6 level. This exercise interjects an element of consistency not only between the business units but also across the country borders. Achieving a program with a diversity profile that is representative of the diversity found in the HIPO talent pool or the company as a whole, can also be used as a measure of success. For example, Colgate- Palmolive Company measures success by 75 percent of general managers who are not American, by at least two to three different ethnic backgrounds on every management team in the company, and by extensive rotational experience (Schein & Kramer, 2005). To ensure accurate calibration of talent across diverse business units, organizations are developing standard definitions of performance and potential within a nine-box matrix model to access the employee s leadership potential. Various companies such as Exelon Corporation, General Electric and Bose use this method. Although companies define the boxes differently, employees are typically categorized on a scale of high, medium and low performance/potential. The criteria for assessment includes an employee s business impact and performance, corporate values, and leadership potential. For example, at Exelon, standard leadership performance and potential definitions facilitate apples-toapples comparisons throughout the organization.

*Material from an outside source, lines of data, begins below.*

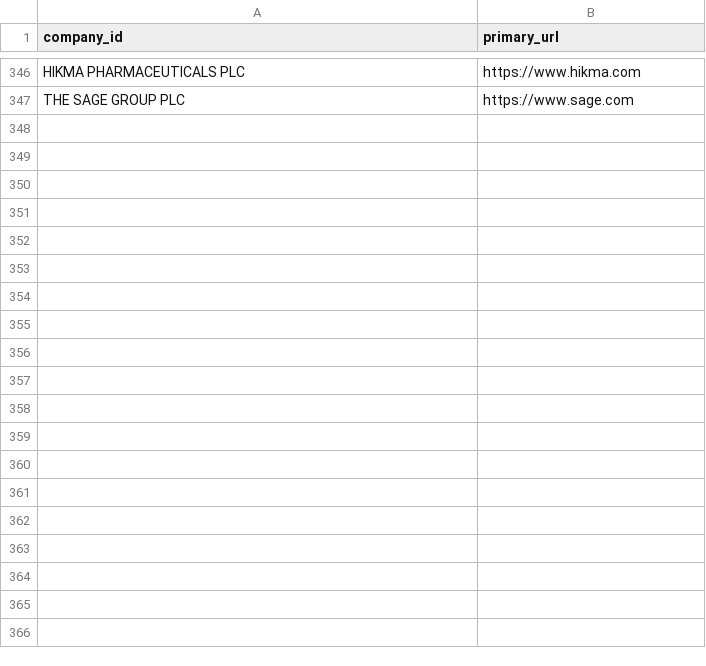
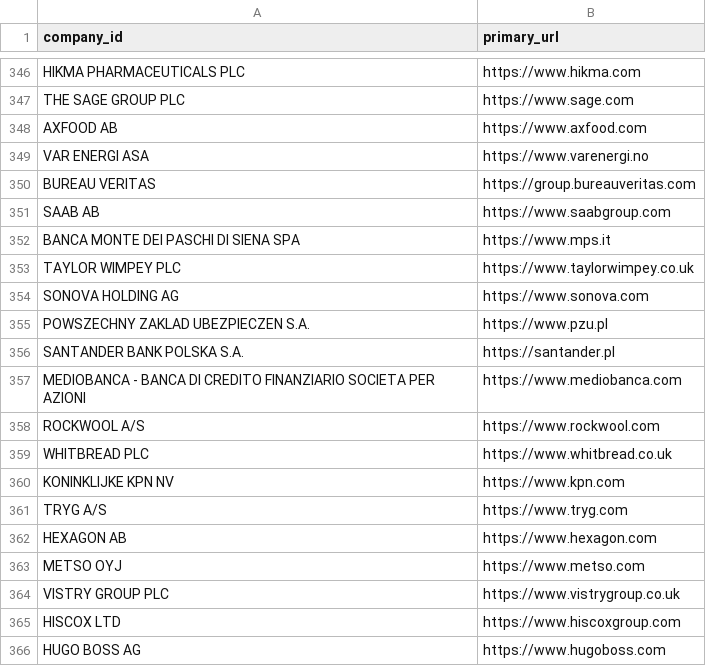
Before and after one commit to massi-tripp/Esg_Agent, a CSV file: search_agent/data/input/test_corretti.csv, drawn as a sheet; only a part is shown, gaps mark what is left out; the diff covers the shown part only; the diff names each change by its address in the sheet, - before the commit and + after, or states it on an @@ line.

```diff
--- a/search_agent/data/input/test_corretti.csv
+++ b/search_agent/data/input/test_corretti.csv
+row 348: AXFOOD AB | https://www.axfood.com
+row 349: VAR ENERGI ASA | https://www.varenergi.no
+row 350: BUREAU VERITAS | https://group.bureauveritas.com
+row 351: SAAB AB | https://www.saabgroup.com
+row 352: BANCA MONTE DEI PASCHI DI SIENA SPA | https://www.mps.it
+row 353: TAYLOR WIMPEY PLC | https://www.taylorwimpey.co.uk
+row 354: SONOVA HOLDING AG | https://www.sonova.com
+row 355: POWSZECHNY ZAKLAD UBEZPIECZEN S.A. | https://www.pzu.pl
+row 356: SANTANDER BANK POLSKA S.A. | https://santander.pl
+row 357: MEDIOBANCA - BANCA DI CREDITO FINANZIARIO SOCIETA PER AZIONI | https://www.mediobanca.com
+row 358: ROCKWOOL A/S | https://www.rockwool.com
+row 359: WHITBREAD PLC | https://www.whitbread.co.uk
+row 360: KONINKLIJKE KPN NV | https://www.kpn.com
+row 361: TRYG A/S | https://www.tryg.com
+row 362: HEXAGON AB | https://www.hexagon.com
+row 363: METSO OYJ | https://www.metso.com
+row 364: VISTRY GROUP PLC | https://www.vistrygroup.co.uk
+row 365: HISCOX LTD | https://www.hiscoxgroup.com
+row 366: HUGO BOSS AG | https://www.hugoboss.com
```
Also changed, not shown: 22 added rows elsewhere in this file, search_agent/data/input/test_next.csv, search_agent/data/input/test_totali.csv, 4 other files.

Once the performance and potential is determined, then the employee is placed in the appropriate matrix box (The Conference Board, 2005). Companies are also trying to build equality into the process with the use of IT systems to assist in identifying HIPOs. This encourages visibility from far reaching areas of the company and would be comparatively more equitable because the implemented system would track all employees within the company and be an impartial database of available talent (Robb, 2006). For example, at Medtronic, Inc., substantial and rapid growth has changed the company s culture which prompted a need for a more formalized talent management system with a comprehensive inventory of employees knowledge, skills and abilities. Historically, key players knew each other personally but with a dispersed workforce, this was no longer viable. Additionally, Medtronic wanted to find a strategy to manage talent for their matrix structure with silos. Since it could no longer be run solely from the corporate HR offices, there was interest from both geographic and shared services staff along with different business units to share ownership and responsibility (Morton, 2004). 6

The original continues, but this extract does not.